[[ Record set, beginning ]]
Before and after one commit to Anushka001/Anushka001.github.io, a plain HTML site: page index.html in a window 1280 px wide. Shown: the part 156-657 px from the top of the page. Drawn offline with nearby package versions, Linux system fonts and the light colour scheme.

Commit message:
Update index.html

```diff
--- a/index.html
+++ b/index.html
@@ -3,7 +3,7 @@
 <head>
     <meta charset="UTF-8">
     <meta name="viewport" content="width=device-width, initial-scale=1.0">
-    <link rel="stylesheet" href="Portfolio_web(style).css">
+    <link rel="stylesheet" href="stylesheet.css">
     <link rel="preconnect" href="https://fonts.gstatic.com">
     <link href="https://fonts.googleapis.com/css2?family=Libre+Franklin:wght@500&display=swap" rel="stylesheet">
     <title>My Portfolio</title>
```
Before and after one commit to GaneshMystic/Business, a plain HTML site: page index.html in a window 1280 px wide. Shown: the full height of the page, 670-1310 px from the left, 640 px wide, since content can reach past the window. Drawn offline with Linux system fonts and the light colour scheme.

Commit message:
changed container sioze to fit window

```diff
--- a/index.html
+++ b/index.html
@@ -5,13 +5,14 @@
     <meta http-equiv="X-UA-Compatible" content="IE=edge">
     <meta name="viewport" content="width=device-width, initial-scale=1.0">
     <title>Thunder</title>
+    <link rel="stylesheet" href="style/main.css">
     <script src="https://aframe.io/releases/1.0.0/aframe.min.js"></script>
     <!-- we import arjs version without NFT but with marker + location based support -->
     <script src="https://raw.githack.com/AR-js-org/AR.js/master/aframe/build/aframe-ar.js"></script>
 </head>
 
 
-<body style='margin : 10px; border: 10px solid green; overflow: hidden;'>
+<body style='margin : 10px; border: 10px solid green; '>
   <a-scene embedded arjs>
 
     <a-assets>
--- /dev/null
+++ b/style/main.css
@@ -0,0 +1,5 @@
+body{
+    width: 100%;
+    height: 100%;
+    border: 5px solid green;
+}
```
[[ Record set, end ]]
[[ Record set, beginning ]]
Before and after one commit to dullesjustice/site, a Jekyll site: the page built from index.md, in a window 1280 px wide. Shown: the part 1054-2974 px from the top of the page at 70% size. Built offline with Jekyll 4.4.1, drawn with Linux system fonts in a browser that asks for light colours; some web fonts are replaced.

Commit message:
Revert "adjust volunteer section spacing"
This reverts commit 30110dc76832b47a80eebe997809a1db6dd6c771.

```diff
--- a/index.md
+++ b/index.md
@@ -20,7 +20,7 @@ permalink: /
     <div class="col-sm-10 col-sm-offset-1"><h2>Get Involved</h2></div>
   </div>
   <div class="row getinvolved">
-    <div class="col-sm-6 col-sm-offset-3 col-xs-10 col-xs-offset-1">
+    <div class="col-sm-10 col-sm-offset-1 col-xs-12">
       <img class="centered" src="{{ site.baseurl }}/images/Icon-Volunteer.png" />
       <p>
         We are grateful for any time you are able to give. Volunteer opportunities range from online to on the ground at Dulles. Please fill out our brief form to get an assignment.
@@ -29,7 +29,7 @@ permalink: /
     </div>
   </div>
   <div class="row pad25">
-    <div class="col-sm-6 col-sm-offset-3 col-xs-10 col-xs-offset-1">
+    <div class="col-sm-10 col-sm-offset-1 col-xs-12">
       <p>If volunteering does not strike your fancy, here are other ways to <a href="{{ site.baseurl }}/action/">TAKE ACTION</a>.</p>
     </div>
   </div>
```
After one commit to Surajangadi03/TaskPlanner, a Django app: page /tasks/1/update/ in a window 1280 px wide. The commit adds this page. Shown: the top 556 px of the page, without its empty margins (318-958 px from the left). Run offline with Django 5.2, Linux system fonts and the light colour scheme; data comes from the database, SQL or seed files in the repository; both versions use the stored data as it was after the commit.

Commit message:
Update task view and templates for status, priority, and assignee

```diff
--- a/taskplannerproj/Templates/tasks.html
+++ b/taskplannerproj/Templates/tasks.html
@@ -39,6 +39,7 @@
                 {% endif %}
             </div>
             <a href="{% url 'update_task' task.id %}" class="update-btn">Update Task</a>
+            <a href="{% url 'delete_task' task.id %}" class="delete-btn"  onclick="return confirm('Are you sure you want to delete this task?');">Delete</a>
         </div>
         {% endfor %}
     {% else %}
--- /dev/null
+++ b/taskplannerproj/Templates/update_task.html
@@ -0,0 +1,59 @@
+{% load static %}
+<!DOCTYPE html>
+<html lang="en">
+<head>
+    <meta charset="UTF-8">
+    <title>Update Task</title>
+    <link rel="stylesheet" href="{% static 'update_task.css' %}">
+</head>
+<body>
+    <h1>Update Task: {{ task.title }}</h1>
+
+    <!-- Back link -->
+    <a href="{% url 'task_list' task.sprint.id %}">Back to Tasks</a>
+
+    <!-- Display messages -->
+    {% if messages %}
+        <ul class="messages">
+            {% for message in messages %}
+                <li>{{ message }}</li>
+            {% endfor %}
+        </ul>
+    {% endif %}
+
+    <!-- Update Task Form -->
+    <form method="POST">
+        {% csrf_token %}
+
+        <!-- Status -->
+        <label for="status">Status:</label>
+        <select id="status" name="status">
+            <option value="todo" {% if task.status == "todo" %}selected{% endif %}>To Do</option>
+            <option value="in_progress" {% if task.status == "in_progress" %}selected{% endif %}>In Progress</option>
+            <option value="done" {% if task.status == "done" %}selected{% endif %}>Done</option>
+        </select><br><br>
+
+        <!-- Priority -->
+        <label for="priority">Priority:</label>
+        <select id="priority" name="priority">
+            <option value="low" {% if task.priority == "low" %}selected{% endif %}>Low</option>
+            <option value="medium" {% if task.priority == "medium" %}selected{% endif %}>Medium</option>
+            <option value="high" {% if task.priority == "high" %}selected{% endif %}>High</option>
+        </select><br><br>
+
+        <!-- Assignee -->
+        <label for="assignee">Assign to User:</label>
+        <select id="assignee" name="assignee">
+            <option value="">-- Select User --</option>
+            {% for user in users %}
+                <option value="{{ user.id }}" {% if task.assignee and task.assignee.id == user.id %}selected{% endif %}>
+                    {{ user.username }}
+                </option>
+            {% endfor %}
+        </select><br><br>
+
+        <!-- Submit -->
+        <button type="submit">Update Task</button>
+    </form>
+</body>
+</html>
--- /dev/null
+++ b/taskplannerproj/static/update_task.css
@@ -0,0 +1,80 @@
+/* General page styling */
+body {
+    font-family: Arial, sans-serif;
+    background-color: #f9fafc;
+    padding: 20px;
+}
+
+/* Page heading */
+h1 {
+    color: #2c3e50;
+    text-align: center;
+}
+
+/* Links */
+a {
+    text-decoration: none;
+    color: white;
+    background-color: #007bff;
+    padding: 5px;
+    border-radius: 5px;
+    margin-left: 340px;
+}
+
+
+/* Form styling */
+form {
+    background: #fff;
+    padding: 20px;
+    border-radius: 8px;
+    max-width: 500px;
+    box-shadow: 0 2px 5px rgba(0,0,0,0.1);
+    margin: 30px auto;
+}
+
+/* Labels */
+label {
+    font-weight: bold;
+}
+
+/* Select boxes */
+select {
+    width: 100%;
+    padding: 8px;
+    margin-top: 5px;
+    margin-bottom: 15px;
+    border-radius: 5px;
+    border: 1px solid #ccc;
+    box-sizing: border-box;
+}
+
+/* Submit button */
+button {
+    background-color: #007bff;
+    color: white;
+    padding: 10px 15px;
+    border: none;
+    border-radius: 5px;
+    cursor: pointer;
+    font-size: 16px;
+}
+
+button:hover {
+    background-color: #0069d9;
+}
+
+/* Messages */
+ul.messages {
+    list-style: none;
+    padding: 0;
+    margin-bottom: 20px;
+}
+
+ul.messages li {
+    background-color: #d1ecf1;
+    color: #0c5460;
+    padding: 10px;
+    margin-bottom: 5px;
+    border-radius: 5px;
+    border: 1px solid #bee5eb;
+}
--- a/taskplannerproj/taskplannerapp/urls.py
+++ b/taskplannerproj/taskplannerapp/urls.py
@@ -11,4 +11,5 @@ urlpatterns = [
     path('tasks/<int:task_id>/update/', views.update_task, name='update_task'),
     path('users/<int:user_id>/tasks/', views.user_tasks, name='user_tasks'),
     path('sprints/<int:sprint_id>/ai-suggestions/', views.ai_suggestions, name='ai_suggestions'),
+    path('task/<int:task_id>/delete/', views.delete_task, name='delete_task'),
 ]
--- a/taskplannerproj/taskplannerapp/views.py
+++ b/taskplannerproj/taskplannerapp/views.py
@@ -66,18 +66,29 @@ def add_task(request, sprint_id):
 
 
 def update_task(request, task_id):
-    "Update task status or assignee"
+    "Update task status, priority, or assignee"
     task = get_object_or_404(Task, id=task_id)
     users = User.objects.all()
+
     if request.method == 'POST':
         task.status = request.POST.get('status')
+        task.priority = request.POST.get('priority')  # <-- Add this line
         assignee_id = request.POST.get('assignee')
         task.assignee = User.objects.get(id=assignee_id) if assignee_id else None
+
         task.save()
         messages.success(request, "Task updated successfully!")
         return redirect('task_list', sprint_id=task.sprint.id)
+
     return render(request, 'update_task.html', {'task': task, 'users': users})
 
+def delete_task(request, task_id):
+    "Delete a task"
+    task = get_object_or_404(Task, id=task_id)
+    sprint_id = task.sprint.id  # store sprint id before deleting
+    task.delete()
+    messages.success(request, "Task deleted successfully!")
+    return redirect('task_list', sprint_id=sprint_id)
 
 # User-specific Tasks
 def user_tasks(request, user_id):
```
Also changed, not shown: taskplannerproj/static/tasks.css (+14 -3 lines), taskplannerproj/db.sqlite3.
[[ Record set, end ]]
After identifying the lines above that contain "href", copy each one.

-    <link rel="stylesheet" href="Portfolio_web(style).css">
+    <link rel="stylesheet" href="stylesheet.css">
     <link rel="preconnect" href="https://fonts.gstatic.com">
     <link href="https://fonts.googleapis.com/css2?family=Libre+Franklin:wght@500&display=swap" rel="stylesheet">
+    <link rel="stylesheet" href="style/main.css">
       <p>If volunteering does not strike your fancy, here are other ways to <a href="{{ site.baseurl }}/action/">TAKE ACTION</a>.</p>
             <a href="{% url 'update_task' task.id %}" class="update-btn">Update Task</a>
+            <a href="{% url 'delete_task' task.id %}" class="delete-btn"  onclick="return confirm('Are you sure you want to delete this task?');">Delete</a>
+    <link rel="stylesheet" href="{% static 'update_task.css' %}">
+    <a href="{% url 'task_list' task.sprint.id %}">Back to Tasks</a>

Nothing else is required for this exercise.